I wouldn't worry too much about how your price compares with competitors if you don't actually know the prices they've offered. Figure out what makes sense to you as far as what you need/want to earn and then tell them your rate and how you typically bill. If they have other ideas they'll let you know.

The only jobs I've lost because my prices were too high were ones where the client really hadn't done their research and had unreasonable expectations (i.e. jobs that would have been a nightmare).

But seriously, if you don't know how much you're going to get paid then you have not been hired.
posted by under_petticoat_rule at 11:40 AM on July 4 [5 favorites]


Sorry, but I have to emphasize - trying to be clever or suave displays weakness, which can be exploited. Anyone running a business who is put off by having real conversations about money won't be in business long, and probably shouldn't be. Anyone who is experienced running a business will see your indirectness as a sign of weakness and/or naiveté, which they can use to push your rate down or heap extra work onto the job. Not all businesspeople are evil of course, but their responsibility is to get more value for less money, and if you give them the idea they can do that to you, they will.

Doing anything other than being direct is a waste of time, devalues your work, demonstrates a lack of confidence and experience and makes you look weak. You don't need to tiptoe around something like this. If the people you're potentially working for cannot handle this kind of conversation, then you should have misgivings about getting involved with them.

Be direct, it's the only way to respect yourself and your potential clients.
posted by under_petticoat_rule at 11:48 AM on July 4 [6 favorites]


"Great idea. Let's get spec down on paper and I'll work out an estimate."
posted by SemiSalt at 12:17 PM on July 4


"I'll send you a Statement of Work that outlines the deliverables and a cost estimate so you're confident in what you're getting."
posted by DarlingBri at 1:57 PM on July 4

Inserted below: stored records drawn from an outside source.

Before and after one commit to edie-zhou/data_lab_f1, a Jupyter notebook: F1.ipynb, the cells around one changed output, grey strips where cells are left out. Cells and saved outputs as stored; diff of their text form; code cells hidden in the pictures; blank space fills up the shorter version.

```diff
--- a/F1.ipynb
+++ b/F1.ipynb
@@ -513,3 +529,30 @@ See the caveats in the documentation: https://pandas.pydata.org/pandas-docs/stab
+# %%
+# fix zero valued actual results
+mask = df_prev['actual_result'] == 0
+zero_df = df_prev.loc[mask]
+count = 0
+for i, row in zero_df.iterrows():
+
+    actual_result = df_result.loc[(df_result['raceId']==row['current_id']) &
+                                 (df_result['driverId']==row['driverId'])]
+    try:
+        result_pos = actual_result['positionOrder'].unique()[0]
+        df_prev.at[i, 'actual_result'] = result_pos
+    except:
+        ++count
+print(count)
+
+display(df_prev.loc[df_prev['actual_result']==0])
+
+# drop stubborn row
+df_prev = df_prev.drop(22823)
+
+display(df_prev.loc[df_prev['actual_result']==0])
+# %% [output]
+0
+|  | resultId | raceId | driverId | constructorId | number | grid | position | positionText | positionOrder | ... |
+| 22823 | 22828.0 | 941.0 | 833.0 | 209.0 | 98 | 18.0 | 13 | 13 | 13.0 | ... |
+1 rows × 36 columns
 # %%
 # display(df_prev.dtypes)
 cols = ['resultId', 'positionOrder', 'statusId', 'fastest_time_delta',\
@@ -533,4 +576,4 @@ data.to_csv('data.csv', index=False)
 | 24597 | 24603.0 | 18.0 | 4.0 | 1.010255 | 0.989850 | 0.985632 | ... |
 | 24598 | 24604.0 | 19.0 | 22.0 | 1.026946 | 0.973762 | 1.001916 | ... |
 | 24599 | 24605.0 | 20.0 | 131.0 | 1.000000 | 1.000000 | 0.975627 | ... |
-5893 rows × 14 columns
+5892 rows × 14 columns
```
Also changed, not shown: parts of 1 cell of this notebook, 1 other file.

You need to feel confident that your product is excellent and that the prices you charge for it are fair. That said, you broach it thusly:

"I'm really intrigued by this project, it's exactly the type of thing that's in my wheel-house. Before we continue, I'd need to understand your budget so that we can be sure that we're on the same page."

If it sounds low, or if it sounds like the customer doesn't appreciate how much time is involved, or what the going rate for this kind of work is, educate the client. Develop a timeline and cost estimate and present it as a Statement of Work. "I charge X hours, and my rate is Y."

It's business. Be professional and business-like about it.

Good luck!
posted by Ruthless Bunny at 2:39 PM on July 4


What if I'm trying to interest my client in my services knowing that they work with another creative who is a competitor of mine?

Never compete on price.

As someone who works for clients, I am confused by this drawn-out "talks" phase. I do not have a "talks" phase. I say, "I cost $X/hour". I do not accept clients who hem and haw about price. One reason is that I have to get a court's order to fire a deadbeat client, so I want to weed out flakes on the front end.

All of the dithering about price makes me not take either side very seriously. Both sides know that you want to transfer money from the client's pocket to yours. This whole dance is not clever and not smmoth- it's unprofessional on both sides. Say, "this work will cost $X".
posted by Tanizaki at 3:30 PM on July 4 [2 favorites]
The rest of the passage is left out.